**Task objective**
Look through the listing and report every line that has "users" in it.

**Supplied records**

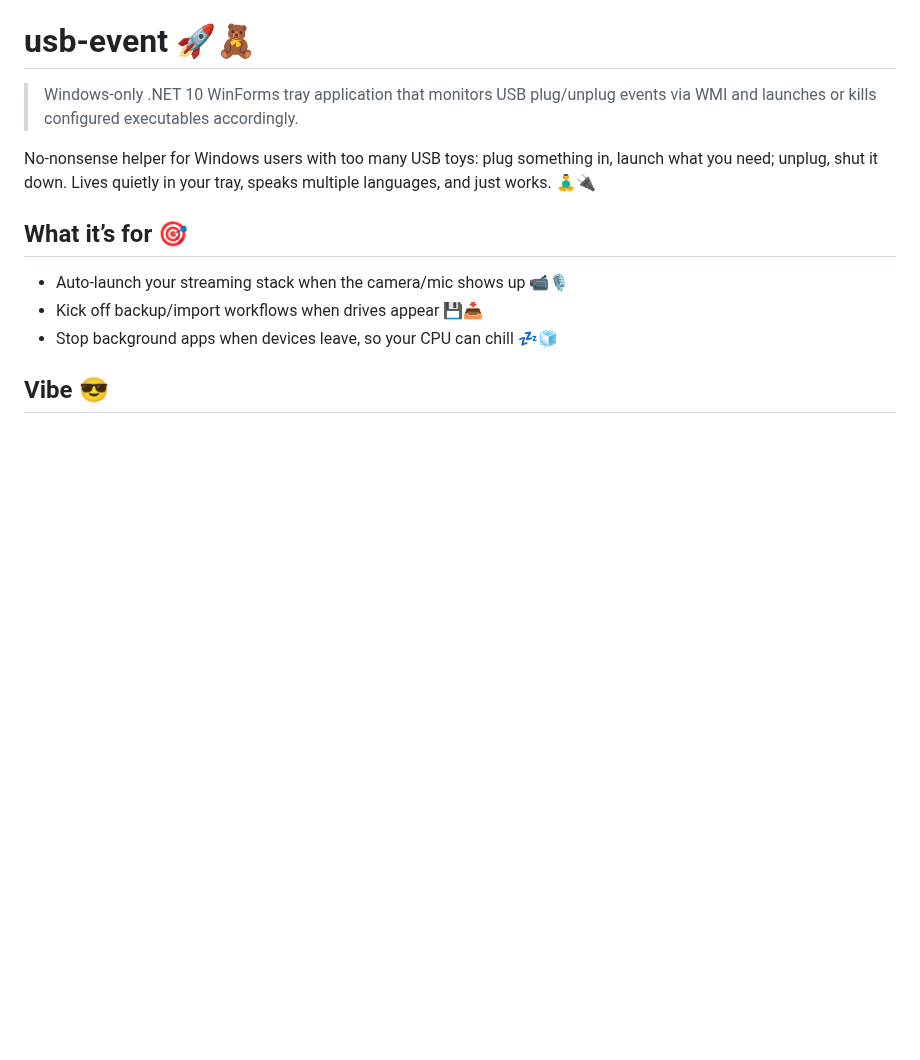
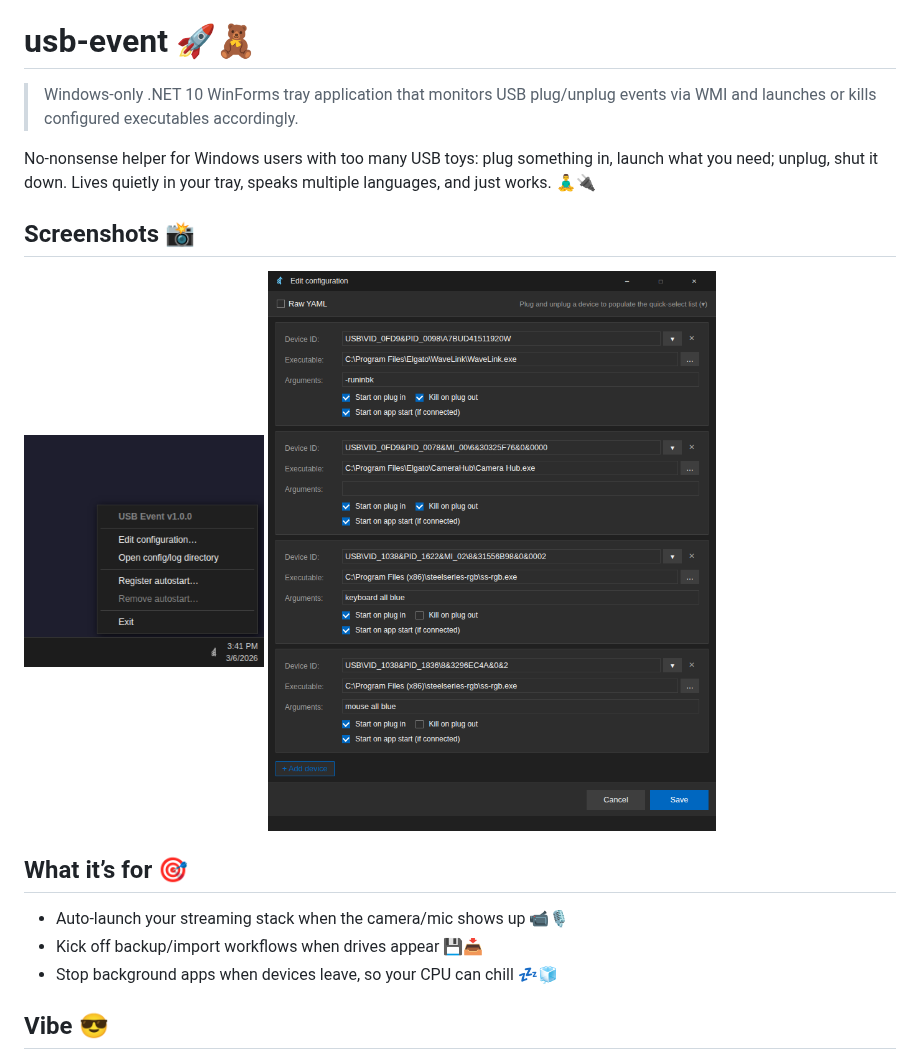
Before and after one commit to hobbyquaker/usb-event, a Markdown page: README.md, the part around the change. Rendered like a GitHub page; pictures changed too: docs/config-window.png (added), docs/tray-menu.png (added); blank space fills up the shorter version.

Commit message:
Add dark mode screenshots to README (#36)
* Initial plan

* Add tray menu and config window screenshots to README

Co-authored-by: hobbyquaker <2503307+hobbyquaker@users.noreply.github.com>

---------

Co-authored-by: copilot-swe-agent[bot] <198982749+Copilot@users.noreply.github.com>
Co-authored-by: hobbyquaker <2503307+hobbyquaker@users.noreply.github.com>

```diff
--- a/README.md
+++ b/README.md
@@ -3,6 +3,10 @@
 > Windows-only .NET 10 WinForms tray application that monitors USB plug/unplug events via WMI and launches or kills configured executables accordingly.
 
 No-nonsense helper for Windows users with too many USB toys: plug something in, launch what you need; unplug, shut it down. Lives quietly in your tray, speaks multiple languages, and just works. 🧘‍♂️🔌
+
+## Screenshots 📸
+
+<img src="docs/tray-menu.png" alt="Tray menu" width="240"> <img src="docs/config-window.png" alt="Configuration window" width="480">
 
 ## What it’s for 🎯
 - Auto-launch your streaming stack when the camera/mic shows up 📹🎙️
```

**Answer below**
Co-authored-by: hobbyquaker <2503307+hobbyquaker@users.noreply.github.com>
Co-authored-by: copilot-swe-agent[bot] <198982749+Copilot@users.noreply.github.com>
Co-authored-by: hobbyquaker <2503307+hobbyquaker@users.noreply.github.com>
 No-nonsense helper for Windows users with too many USB toys: plug something in, launch what you need; unplug, shut it down. Lives quietly in your tray, speaks multiple languages, and just works. 🧘‍♂️🔌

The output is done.